TelePlus Healthcare, a Summit-based startup focused on managing chronic health conditions to prevent the need for hospital admissions, has launched an all-out effort to help hospitals and government agencies manage the coronavirus pandemic.
NJTechWeekly.com spoke to Suzanne Shugg, TelePlus Healthcare’s founder and CEO, on Monday, about the company’s public health approach to COVID-19.
The startup’s methodology starts with education and telemedicine, where patients can check in and describe their current symptoms, learn about risks and be told what to do. Patients can also speak to a healthcare provider for recommendations or treatments via tablets, phones or computers.
In addition, TelePlus has created a physician education program, to train doctors on how to manage their patients’ COVID-19 infections. Those who participate will be given access to the company’s portal, which will enable them to manage their patients remotely.

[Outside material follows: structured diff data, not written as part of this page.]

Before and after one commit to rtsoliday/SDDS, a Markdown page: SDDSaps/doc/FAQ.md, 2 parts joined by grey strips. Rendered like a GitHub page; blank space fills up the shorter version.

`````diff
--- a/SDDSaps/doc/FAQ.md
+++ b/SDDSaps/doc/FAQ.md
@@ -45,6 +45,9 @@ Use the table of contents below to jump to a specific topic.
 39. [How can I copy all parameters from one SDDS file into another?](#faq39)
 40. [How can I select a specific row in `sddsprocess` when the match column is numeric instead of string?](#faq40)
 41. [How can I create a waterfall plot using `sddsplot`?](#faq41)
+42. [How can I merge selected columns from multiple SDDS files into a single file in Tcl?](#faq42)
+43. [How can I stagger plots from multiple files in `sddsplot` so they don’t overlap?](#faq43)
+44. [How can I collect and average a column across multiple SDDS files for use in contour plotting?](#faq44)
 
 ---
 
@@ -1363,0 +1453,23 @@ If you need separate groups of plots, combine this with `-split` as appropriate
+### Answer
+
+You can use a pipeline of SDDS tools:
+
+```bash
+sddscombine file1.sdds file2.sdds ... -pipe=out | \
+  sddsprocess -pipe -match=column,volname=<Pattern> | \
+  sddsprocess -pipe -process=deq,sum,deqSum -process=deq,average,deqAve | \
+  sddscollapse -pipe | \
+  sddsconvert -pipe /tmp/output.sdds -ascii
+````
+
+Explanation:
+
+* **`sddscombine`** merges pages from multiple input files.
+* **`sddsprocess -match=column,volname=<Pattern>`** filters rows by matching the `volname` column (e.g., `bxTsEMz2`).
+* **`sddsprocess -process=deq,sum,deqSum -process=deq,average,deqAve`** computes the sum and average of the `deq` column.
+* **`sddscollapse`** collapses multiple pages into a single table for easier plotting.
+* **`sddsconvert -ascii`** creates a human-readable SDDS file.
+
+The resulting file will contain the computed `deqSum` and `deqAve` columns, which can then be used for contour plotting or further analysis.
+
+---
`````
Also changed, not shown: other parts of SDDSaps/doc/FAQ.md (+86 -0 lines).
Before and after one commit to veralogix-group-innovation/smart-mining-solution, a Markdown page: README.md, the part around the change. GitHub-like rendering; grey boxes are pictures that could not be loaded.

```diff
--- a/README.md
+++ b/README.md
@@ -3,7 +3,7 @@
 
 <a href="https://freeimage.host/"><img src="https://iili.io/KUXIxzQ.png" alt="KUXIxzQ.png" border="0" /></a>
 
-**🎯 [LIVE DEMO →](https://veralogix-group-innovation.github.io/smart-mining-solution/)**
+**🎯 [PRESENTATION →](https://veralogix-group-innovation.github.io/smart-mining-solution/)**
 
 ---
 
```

Through this program, TelePlus has been expanding the number of physicians who can meet the current needs of our sick population.
Shugg described the reasoning behind this approach. She started by referring to an NPR report, in which Richard Waldhorn, a pulmonary critical care physician who’s done research on hospital preparedness at the Johns Hopkins Center for Health Security, says that the federal government’s planning assumptions based on past flu pandemics suggest a surge in demand for intensive care that could range somewhere between 200,000 and 2.9 million patients, However, the total number of existing intensive-care-unit beds is about 65,000. So, by identifying the population at risk before they need to go to the hospital, and providing intervention, TelePlus hopes to the mitigate the demand for those beds.
To get started, the patient-centered protocol works like this: When in contact with TelePlus health providers, patients will be asked why they think they have the virus. Do they have a fever? Do they have a cough? What are their symptoms? “We’ll find out if they’ve done any recent travel or visited any recent meetings or conferences,” Shugg said.
If the answer is yes, “We ask specific questions about arrival, such as did they get an Uber to their plane or train, because this all needs to be documented so we can track all this stuff. We’ll ask about recent contact with an infected person. Do you know who this person is? What their address is? Where they work? We’d just be trying to create a picture so that we get all that information. If a person has a fever of over 100.5 degrees, that could indicate that they are getting into trouble.”
Using Remote Monitoring
Shugg said that they’d then work on immediately outfitting patients with Bluetooth-equipped thermometers and pulse oximeters, which measure blood oxygen saturation.
One of the differences between the TelePlus approach and single-contact hospital or clinic visits is that, once the remote devices are issued, the company and its associated doctors will be able to monitor patients multiple times a day for two weeks. The patients are not left on their own, as would be the case after a one-and-done visit. Shugg said that this approach would help prevent the spread of the disease and minimize deaths.
“We have telemedicine two-week management protocols to monitor temperature, pulse ox, location and contacts — developed based on the data from Wuhan, where the pandemic first started. We ask five questions daily, and the patient takes their temperatures and pulse ox every four hours. Patients can take these measurements more often if they don’t feel well.” TelePlus has partnered with epidemiologists and infectious disease doctors who are experts in this field, Shugg said.
“We know from the data from China that when people get in trouble, their pulse ox begins to drop.” Suzanne Shugg, TelePlus Healthcare
“We know from the data from China that when people get in trouble, their pulse ox begins to drop.” Also, their temperature rises. They develop a SARS-like syndrome, she said, which involves the lungs. If they can predict who is going to be at risk for the SARS-like syndrome, there are certain blood pressure medications — called “angiotensin-converting enzyme inhibitors” (ACE inhibitors)and “angiotensin II receptor blockers” (ARBs) — that limit the harm that SARS does to the lungs, and these drugs could be used to help these patients, Shugg said.
The company is developing algorithms to scale this approach and integrate into electronic health records. It’s ready to do so, but needs some funding, she noted.
The TelePlus COVID-19 plan includes hospital protocols, telemedicine protocols and a database for case tracking and quarantine tracking. “We have created preventive guidelines, management protocols and treatment recommendations to help in this effort,” said Shugg.
“In addition, we are looking at patients’ past medical histories, medications as well as location reporting to help monitor the spread of the virus and inform people of their risk, given their medical conditions. TelePlus is fortunate to have experts who have specialized experience in epidemiology and infectious disease. We have also examined the data from, Wuhan, the city where the virus was first identified, to better manage our population.”